The mosquito, which abounds everywhere along the keys, did not trouble us here, but the pest of the place was a microscopic midge, called the "sand-fly," with black bead and transparent body, whose burning touch was like that of a sharp needle on the skin.

The Bahaman red-winged starling, looking much like our northern species (Agelaeus phœniceus), of which it is a variation, was common, and probably breeding on this key. It delivered its flute-like warbleee as assiduously from the top of a palm as its relative does his from the button-bush or alder of a New England meadow.

The black-headed or laughing gull (Larus atricilla) was nesting here also, as well as at most points where we touched. It is a common resident all along the South Atlantic sea-board. We found its nests and eggs at Portsmouth, on the North Carolina coast, the last week in May. It is easily distinguished by its black hood, which completely covers the head, ending abruptly on the neck. This cap is, however, exchanged for a white one in winter. These birds dwell in small colonies on the rocky keys, nesting a few feet above high-water mark. The nest is indifferently made of grass and seaweed, varying much in the amount of materials used, and contains from two to three large, olive eggs, mottled or spotted with darker pigment.

A handsome spike-grass (Uniola paniculata), whose wavy plumes are sometimes six feet tall, grows above the sandy beach. This same species occurs along the coast from Virginia to the Gulf of Mexico, where it is called "sea-oats." The green blades of the "West Indian lily" (Pancratium Carolinianum), a member of the Amaryllis family, are found growing in large clumps at the water's edge. Its flowers, which were now nearly past, are pure white, and remarkably fragrant. We found here also the Sabbatia gracilis in the sand, and a small leguminous tree, with clusters of reddish flowers, at which I saw the Bahaman honey-creeper—a delicate little warbler—busily at work.

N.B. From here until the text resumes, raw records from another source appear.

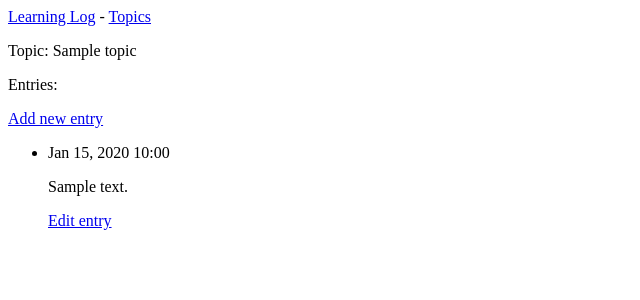
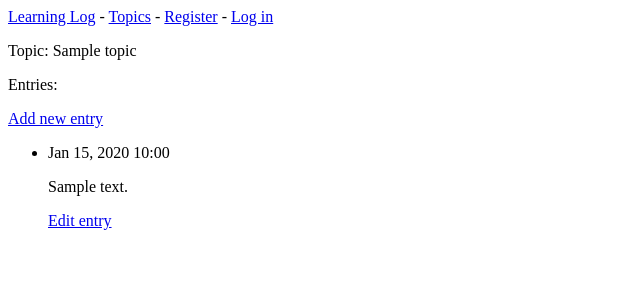
Before and after one commit to barelydrown/learning_log, a Django app: template learning_logs/templates/learning_logs/topic.html in a window 1280 px wide. Shown: the top 300 px of the page, without its empty margins (0-640 px from the left). Run offline with Django 3.2, Linux system fonts and the light colour scheme; the template is opened without the code that fills it: most values are stand-ins (such as "Sample title", 1, 10 or a date in 2020).

Commit message:
users app added

```diff
--- a/learning_log/urls.py
+++ b/learning_log/urls.py
@@ -3,5 +3,7 @@ from django.urls import path, include
 
 urlpatterns = [
     path('admin/', admin.site.urls),
-    path('', include('learning_logs.urls'))
+    path('users/', include('users.urls')),
+    path('', include('learning_logs.urls')),
+
 ]
--- a/learning_logs/templates/learning_logs/base.html
+++ b/learning_logs/templates/learning_logs/base.html
@@ -1,6 +1,13 @@
 <p>
-    <a href="{% url 'learning_logs:index' %}">Learning Log</a> -
-    <a href="{% url 'learning_logs:topics' %}">Topics</a>
+  <a href="{% url 'learning_logs:index' %}">Learning Log</a> -
+  <a href="{% url 'learning_logs:topics' %}">Topics</a> -
+  {% if user.is_authenticated %}
+    Hello, {{ user.username }}
+    <a href="{% url 'users:logout' %}">Log out</a>
+  {% else %}
+    <a href="{% url 'users:register' %}">Register</a> -
+    <a href="{% url 'users:login' %}">Log in</a>
+  {% endif %}
 </p>
 
 {% block content %}{% endblock content %}
```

The Cuban nighthawk (Chordeiles minor) was breeding here, as at several other islands which we examined. It is called "pilepedick," from its peculiar note, which is well reproduced in the name. It has many of the characteristics of the bull-bat of the Eastern United States, tumbling along the ground as if its wings and legs were broken, if surprised on its nest, and producing that peculiar booming sound when on the wing by sweeping down from a great height in the air. The young, which we found as frequently as the eggs, resemble a pinch of gray down, and so perfectly do both they and the eggs match the